How much time do you need to finish a piece?
This varies depending on size and subject. A little drawing can be done in 25-40 hours of work. A big drawing, like the one of Budapest, takes roughly 4 to 6 months to complete and as many as 1000 hours. I’m still reworking that one actually.
How did you come up with the idea to draw pictures of Budapest?
I went to Budapest for the first time in 2007 and, honestly, I didn’t really know what to expect. For three days I was walking around somewhat perplexed; there was a city that could rival Paris and London, yet it was so awkwardly mysterious with a language and culture that were completely puzzling and foreign to me. I wasn’t able to understand anything or anyone but to me this only added a depth of character to the city.
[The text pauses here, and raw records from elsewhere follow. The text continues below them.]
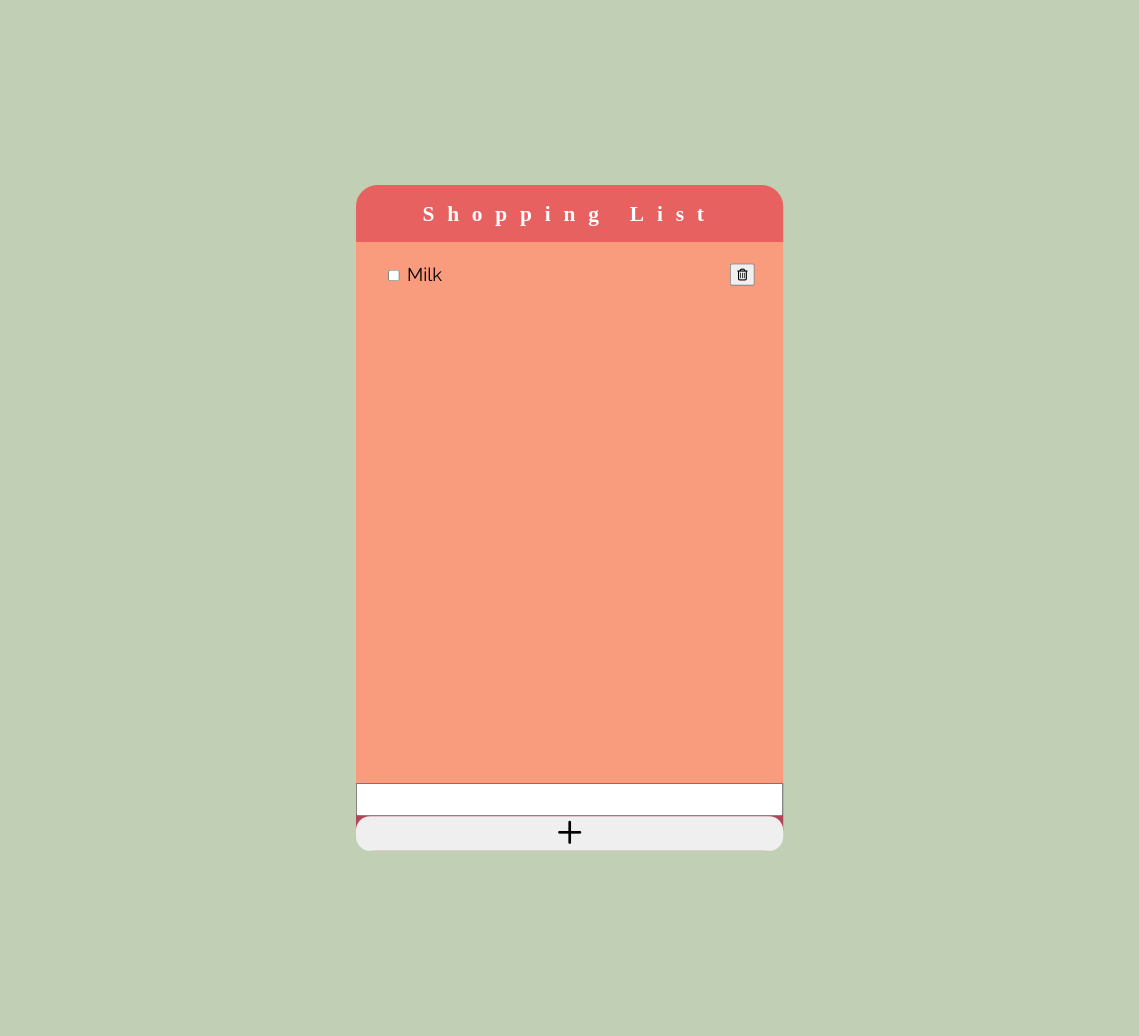
Repository: sephinejo/shopping-list-app
Page: index.html
An editor plug-in stored every save of this project. The page is shown before and after the next save, followed by the edit.
The browser window is 1280 px wide. The pictures show the whole page, at 89% of full size.
Some web fonts or font styles are not loaded; a fallback is used. Some web libraries are served in a nearby version.

Above is the page before, as saved 2023-05-12 11:17:35.

After the next save:
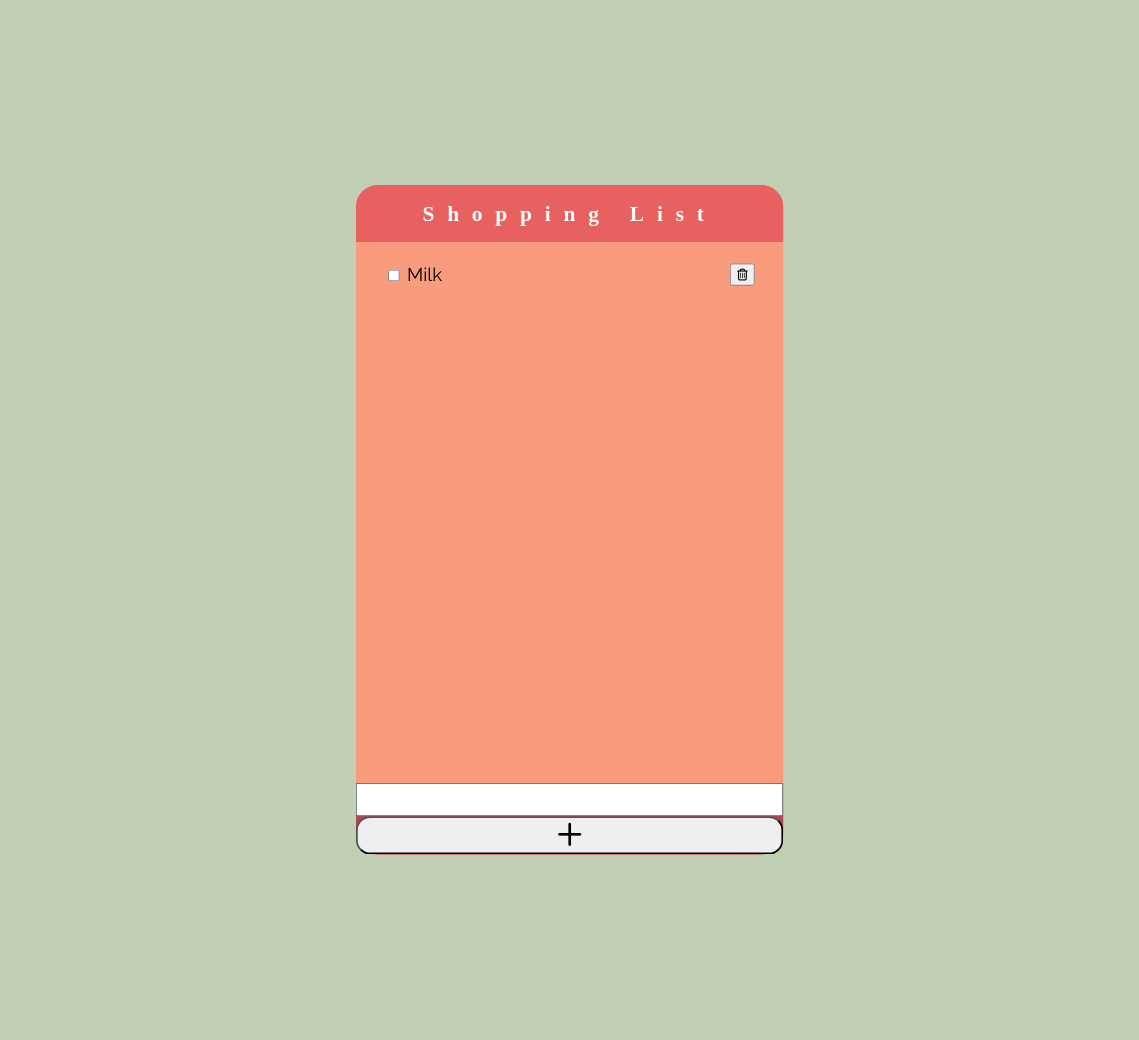
Saved 21 s later.
--- a/style.css
+++ b/style.css
@@ -56,7 +56,7 @@ footer {
 }
 
 .footer__button {
-  border-style: none;
+  /* border-style: none; */
   border-radius: 1rem;
   cursor: pointer;
   font-size: 2rem;

After the save that followed:
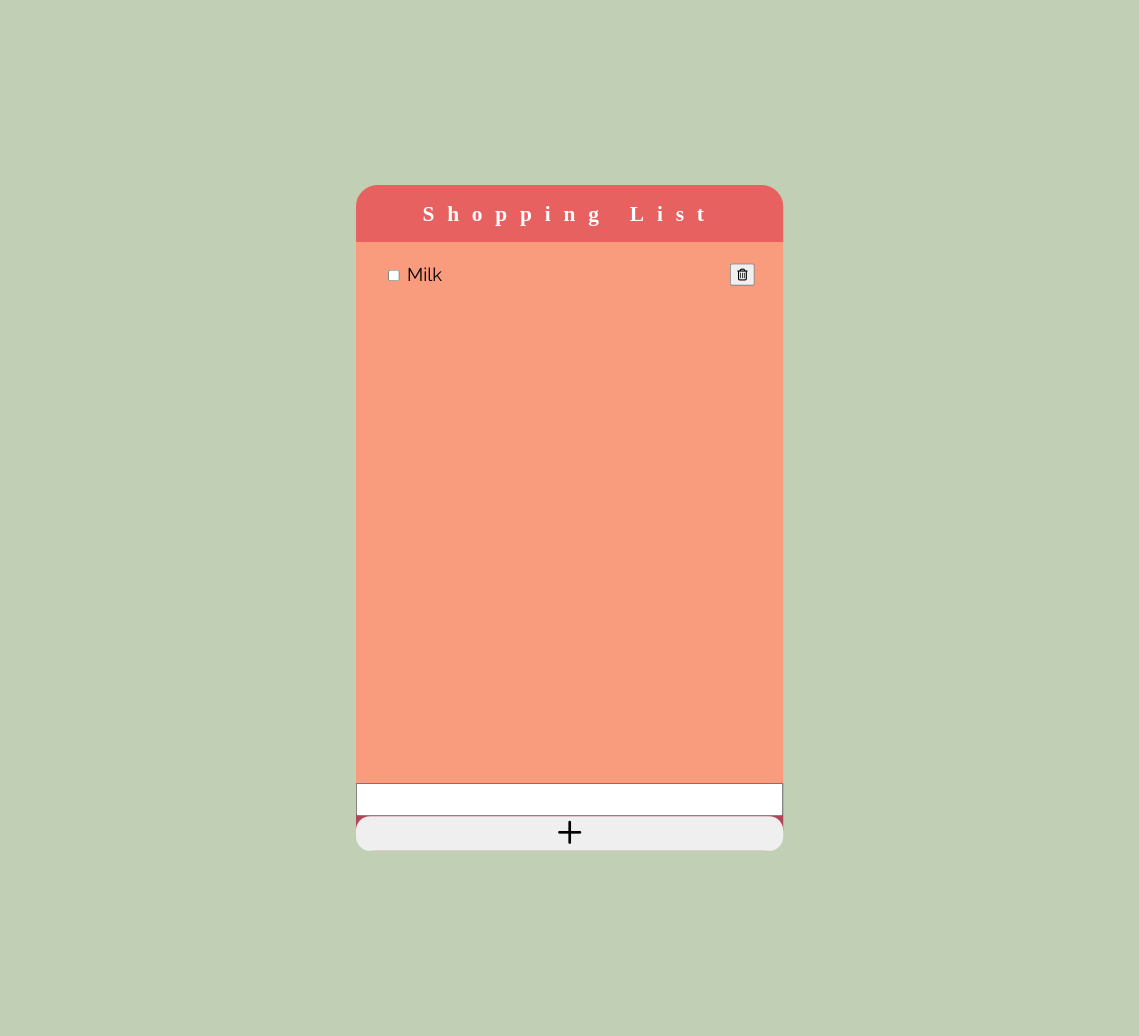
Saved 5 s later.
--- a/style.css
+++ b/style.css
@@ -56,7 +56,7 @@ footer {
 }
 
 .footer__button {
-  /* border-style: none; */
+  border-style: none;
   border-radius: 1rem;
   cursor: pointer;
   font-size: 2rem;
I was immediately fascinated by the architecture, the neoclassical, the Gothic revival, the baroque and the art nouveau style. There seemed to be another imposing, highly original structure to be discovered around every corner. I’d never heard of the architect Ödön Lechner, but his masterpieces such as the Post Savings Bank and The Museum of Applied Arts in Üllői Road could measure up with Guadi’s structures in Barcelona. I made three small watercolours of the Danube and the Parliament, and when I came home I immediately started a 60×40cm drawing of the Grand Boulevard.
Over the course of the last seven years I have repeatedly visited Budapest again and again, and the fascination has grown even stronger. By now I must have done about ten drawings of Budapest (two of them aren’t finished) and an equal number of paintings. Especially, the two great railway stations and the dark side streets of the Grand Boulevard caught my eye.
What are the biggest challenges while working on those pictures?
There are many actually. Getting the perspective right is the most important but also working out a composition can be tough. Before I start working on a drawing I only have a global idea of what I want. I fill in the details as I go along. This can alter both the perspective and the composition so I have to be cautious. Also, spilling ink is something to watch out for.
Are you planning to visit Budapest again?
Certainly, I’ve been there numerous times now, but the city still continuous to amaze and inspire me for both drawings and paintings.
I’m thinking of doing a drawing now that will only show the bridges seen from Margaret Island all the way to the Liberty Bridge. I’ll probably have to crop the image severely to make it fit on a rectangular piece of paper. Furthermore, I’m currently working on a small watercolour of a station that heavily resembles the Western Railway Station.
What do you consider your greatest success so far?
There are two on an equal level. In 2012 I was given the opportunity to exhibit in Bern, Switzerland. Every three months the accomplished Swiss photographer Werner Tschan turns his photo studio located in the old centre of Bern into a marvellous gallery in which he exhibits talent not normally seen in galleries. He calls these events appropriately KeineKunst. Two pieces of mine had been already sold before the show opened, and after it had closed, all the drawings got sold and I had seven commissioned pieces to do. Since then I’ve been able to devote all my time to my art.